Grape Pests - Ants and Grapevine Mealybugs
Wine Grape Growing in South Africa

© Prof Piet Goussard Winetech
Severe infestation of mealy bugs.
These two pests are discussed together since ants and grapevine mealybugs are usually related and may indicate the presence of the other. Grapevine mealybugs can also be transmitted by ants and the appearance of ants can indicate a possible mealybug infection since the honeydew they secrete is the primary food source of ants. The grapevine mealybug female secretes waxy threads which form the ovisac. In the larval stage, the larvae move from the leaf to the grape bunches.

Black sooty mould grows on the honeydew that is secreted by the mealybug and the black discolouration can be seen on the infected vines. Grapevine mealybugs also spread grapevine leafroll disease.

©Prof Piet Goussard Winetech
Ants feeding on the honeydew secreated by the mealy bug.
The main purpose of control must, therefore, be to prevent grapevine mealybugs from infecting the grape clusters or spreading to the other grapevines, but the management of ants is the first step in mealybug control. Plastic placed over the berm (soil strip directly below the vine row) can in some cases provide the ideal environment for the nesting of ants.

If large numbers of active-moving ants are observed under the plastic, it should be removed as soon as possible. High-growing weeds can provide alternate pathways for ants to enter the vines and should be avoided especially during the growing season.

Using a cover crop system can help control weeds, while also having other beneficial effects on natural enemies of the grapevine mealybug. The natural enemies of mealybugs are especially the larvae of ladybirds (feeds on the mealybug) and their wasps that attack the adult females. Monitoring of grapevine mealybugs includes the use of pheromone traps to catch the males.

©Prof Piet Goussard Winetech
The ladybird is the natural enemy of the mealy bug.
Infested vines are marked during the growing season so that they can be treated with a suitable chemical agent during the winter, before budding. It is important that the adjacent vines are also treated. Thorough wetting of the vines is essential because mealybugs hide during the winter under the dead bark and on the roots.

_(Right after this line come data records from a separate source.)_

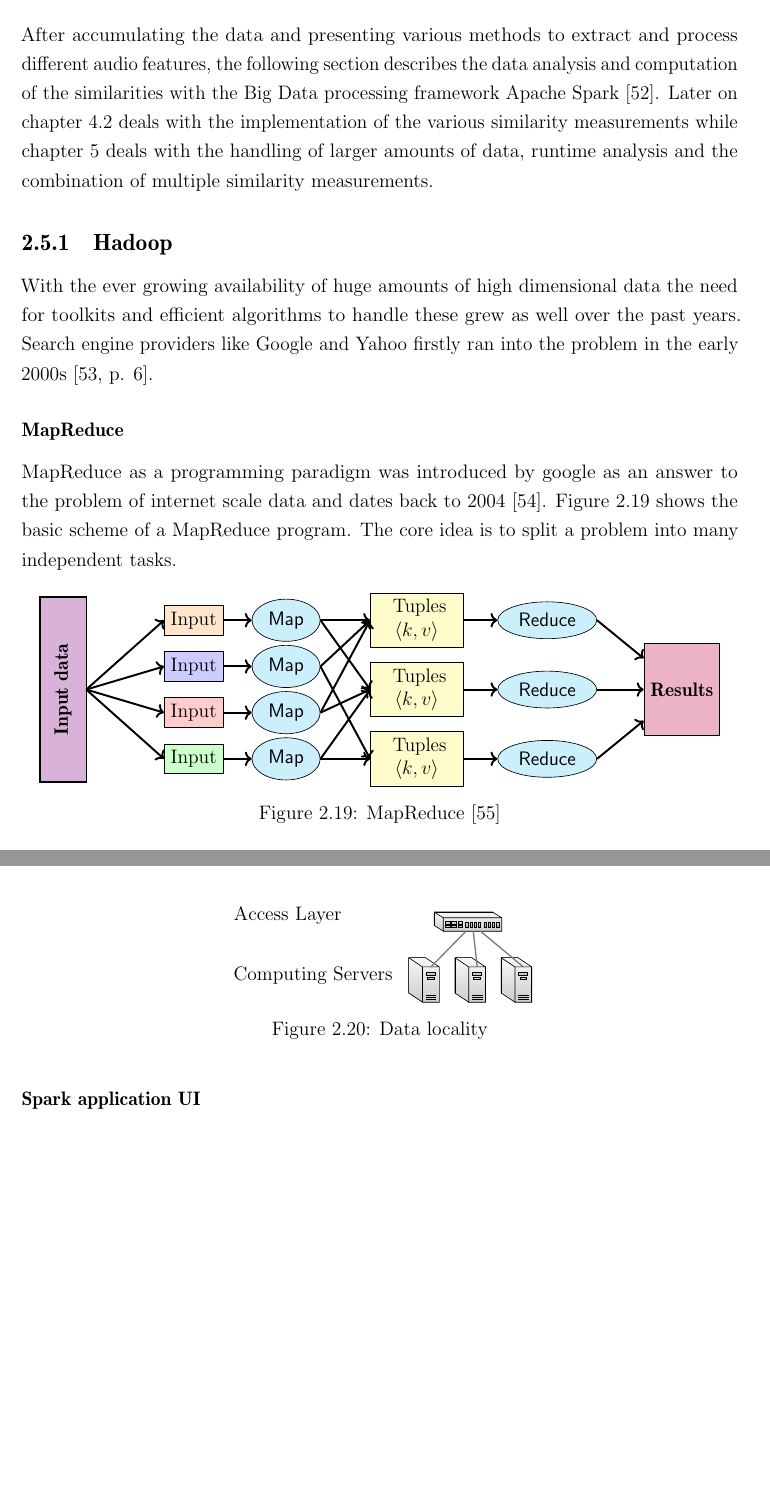
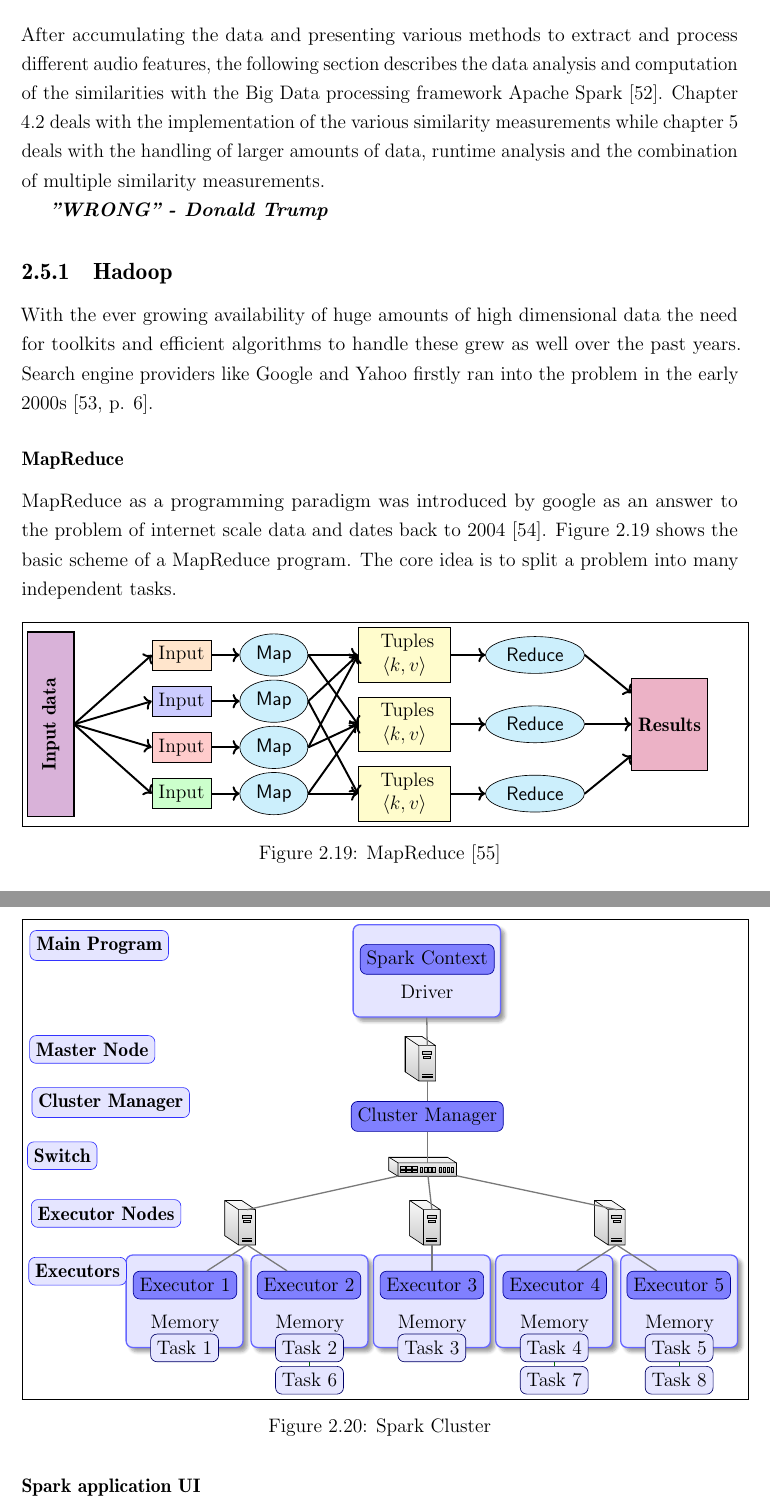
Before and after one commit to oObqpdOo/MusicSimilarity, a LaTeX thesis (Masterarbeit.tex, which reads CH1_2.tex): two parts of pages 30 and 31 of 89 before the commit and two parts of pages 30 and 32 of 89 after it, joined at a grey line, cut so that both start at the same text, the shorter picture padded with empty space. Compiled offline with pdfLaTeX.

Commit message:
intro graphics

```diff
--- a/CH1_2.tex
+++ b/CH1_2.tex
@@ -2,7 +2,9 @@
 
 \section{Big Data processing}\label{bdf}
 
-After accumulating the data and presenting various methods to extract and process different audio features, the following section describes the data analysis and computation of the similarities with the Big Data processing framework Apache Spark \cite{spark}. Later on chapter \ref{bds1} deals with the implementation of the various similarity measurements while chapter \ref{bds2} deals with the handling of larger amounts of data, runtime analysis and the combination of multiple similarity measurements.
+After accumulating the data and presenting various methods to extract and process different audio features, the following section describes the data analysis and computation of the similarities with the Big Data processing framework Apache Spark \cite{spark}. Chapter \ref{bds1} deals with the implementation of the various similarity measurements while chapter \ref{bds2} deals with the handling of larger amounts of data, runtime analysis and the combination of multiple similarity measurements.
+
+\textbf{\textit{"WRONG" - Donald Trump}}
 
 \subsection{Hadoop}
 
@@ -15,6 +17,7 @@ MapReduce as a programming paradigm was introduced by google as an answer to the
 \FloatBarrier
 \begin{figure}[htbp]
 	\centering
+	\framebox{\parbox{1\textwidth}{
 	%Image based on: https://commons.wikimedia.org/wiki/File:Mapreduce.png
 	\begin{tikzpicture}[node distance = 4cm][every node/.style={thick}]
 	  \colorlet{coul0}{orange!20} \colorlet{coul1}{blue!20} \colorlet{coul2}{red!20} \colorlet{coul3}{green!20}
@@ -81,24 +85,77 @@ caching\\
 \FloatBarrier
 \begin{figure}[htbp]
 	\centering
+	\framebox{\parbox{1\textwidth}{
 	\begin{tikzpicture}
+	\tikzstyle{bigbox} = [draw=blue!60, blur shadow={shadow blur steps=5}, minimum size=2cm, thick, fill=blue!10, rounded corners, rectangle]
+	\tikzstyle{box} = [draw=black!40!blue, minimum size=0.6cm, rounded corners,rectangle, fill=blue!50]
+	\tikzstyle{box2} = [draw=black!60!blue, minimum size=0.6cm, rounded corners,rectangle, fill=blue!10]
+	\tikzstyle{box3} = [draw=blue!80, minimum size=0.6cm, rounded corners,rectangle, fill=blue!10]
 	\node[server](server 1){};
-	\node[server, right of= server 1](server 2){};
-	\node[server, right of= server 2](server 3){};
-	\node[rack switch, above of=server 2,xshift=0.1cm,yshift=0.3cm]
+	\node[server, right of= server 1, xshift=3cm](server 2){};
+	\node[server, right of= server 2, xshift=3cm](server 3){};
+	\node[rack switch, above of=server 2,xshift=0.1cm,yshift=0.25cm]
 	  (rack switch 1){};
+   	\node[box, above of=rack switch 1, xshift=0cm, yshift=0.15cm](cm){Cluster Manager};
+   	\node[server, above of=cm, yshift=0.15cm](servermaster){};
+ 	\node[box, above of=servermaster, xshift=0cm, yshift=1.25cm](sc){Spark Context};
+  	\begin{pgfonlayer}{background}
+  		\node[bigbox, yshift=-0.25cm, xshift=-0.01cm] [fit = (sc)](dr){\\ \ \\Driver};
+  	\end{pgfonlayer}
+	\node[box, below of=server 3, xshift=-3.25em, yshift=-0.25cm](e1){Executor 1};
+	\node[box, below of=server 3, xshift=3.25em, yshift=-0.25cm](e2){Executor 2};
+	\node[box, below of=server 2, xshift=0em, yshift=-0.25cm](e3){Executor 3};
+	\node[box, below of=server 1, xshift=-3.25em, yshift=-0.25cm](e4){Executor 4};
+	\node[box, below of=server 1, xshift=3.25em, yshift=-0.25cm](e5){Executor 5};
+	\begin{pgfonlayer}{background}
+		\node[bigbox, yshift=-0.35cm, xshift=-0.01cm] [fit = (e1)](mem1){\\ \ \\Memory};
+	\end{pgfonlayer}
+	\begin{pgfonlayer}{background}
+		\node[bigbox, yshift=-0.35cm, xshift=0.01cm] [fit = (e2)](mem2){\\ \ \\Memory};
+	\end{pgfonlayer}
+	\begin{pgfonlayer}{background}
+		\node[bigbox, yshift=-0.35cm] [fit = (e3)](mem3){\\ \ \\Memory};
+	\end{pgfonlayer}
+	\begin{pgfonlayer}{background}
+		\node[bigbox, yshift=-0.35cm, xshift=-0.01cm] [fit = (e4)](mem4){\\ \ \\Memory};
+	\end{pgfonlayer}
+	\begin{pgfonlayer}{background}
+		\node[bigbox, yshift=-0.35cm, xshift=0.01cm] [fit = (e5)](mem5){\\ \ \\Memory};
+	\end{pgfonlayer}
+	\node[box2, below of=mem1, yshift=-0.01cm](t1){Task 1};
+	\node[box2, below of=mem2, yshift=-0.01cm](t2){Task 2};
+	\node[box2, below of=mem3, yshift=-0.01cm](t3){Task 3};
+	\node[box2, below of=mem4, yshift=-0.01cm](t4){Task 4};
+	\node[box2, below of=mem5, yshift=-0.01cm](t5){Task 5};
+	\node[box2, below of=t2, yshift=0.3cm](t6){Task 6};
+	\node[box2, below of=t4, yshift=0.3cm](t7){Task 7};
+	\node[box2, below of=t5, yshift=0.3cm](t8){Task 8};
+	\draw[thick,black!60!green] (t2.south)--(t6);
+	\draw[thick,black!60!green] (t4.south)--(t7);
+	\draw[thick,black!60!green] (t5.south)--(t8);
+	\draw[thick,darkgray!10!gray] (servermaster.north)--(dr.south);
+	\draw[thick,darkgray!10!gray] (servermaster.south)--(cm.north);
+	\draw[thick,darkgray!10!gray] (cm.south)--(rack switch 1.north);
 	\draw[thick,darkgray!10!gray] (server 1.north)--(rack switch 1);
 	\draw[thick,darkgray!10!gray] (server 2.north)--(rack switch 1);
 	\draw[thick,darkgray!10!gray] (server 3.north)--(rack switch 1);
+	\draw[thick,darkgray!10!gray] (server 3.south)--(e1);
+	\draw[thick,darkgray!10!gray] (server 3.south)--(e2);
+	\draw[thick,darkgray!10!gray] (server 2.south)--(e3);
+	\draw[thick,darkgray!10!gray] (server 1.south)--(e4);
+	\draw[thick,darkgray!10!gray] (server 1.south)--(e5);
 	% = = = = = = = = = = = = = = = =
 	% Labels
 	% = = = = = = = = = = = = = = = =
-	\node[xshift=-1.55cm,yshift=0.2cm,left of = server 3,align=left](lev1)
-	  {Computing Servers};
-	\node[xshift=-0.55cm,yshift=0.3cm,above of = lev1,align=left](lev2)
-	  {Access Layer};
+	\node[box3, xshift=-6.1cm,yshift=0.3cm,left of = sc,align=left](lev1){\textbf{Main Program}};
+	\node[box3, xshift=-6.25cm,yshift=0.3cm,left of = servermaster,align=left](lev2){\textbf{Master Node}};
+	\node[box3, xshift=-5.85cm,yshift=0.3cm,left of = cm,align=left](lev3){\textbf{Cluster Manager}};
+	\node[box3, xshift=-6.9cm,yshift=0.3cm,left of = rack switch 1,align=left](lev4){\textbf{Switch}};
+	\node[box3, xshift=-2.05cm,yshift=0.3cm,left of = server 3,align=left](lev5){\textbf{Executor Nodes}};
+	\node[box3, xshift=-1.325cm,yshift=0.3cm,left of = e1,align=left](lev6){\textbf{Executors}};
 	\end{tikzpicture}
-	\caption{Data locality}
+	}}
+	\caption{Spark Cluster}
 	\label{dataloc}
 \end{figure}
 \FloatBarrier
--- a/Masterarbeit.tex
+++ b/Masterarbeit.tex
@@ -417,6 +417,11 @@ pdfstartview={XYZ null null 1.00}
 \usepackage{pgfplots}
 \usepackage{tikz}
 \usepackage{pgfplotstable}
+
+\usetikzlibrary{backgrounds,fit}
+\usetikzlibrary{shadows.blur}
+\usetikzlibrary{shapes.symbols}
+
 
 %\usepackage[parfill]{parskip}
 
```
Also changed, not shown: CH6.tex (+1 -1 lines), CH1_2.tex (1 more changed lines), 5 other files.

In cases of severe mealybug infections, a soil-administered systemic insecticide can be used. Place sticky insect barriers or barriers treated with a chemical pesticide around the trunk and trellising wires for the control of ants.By Marinda Louw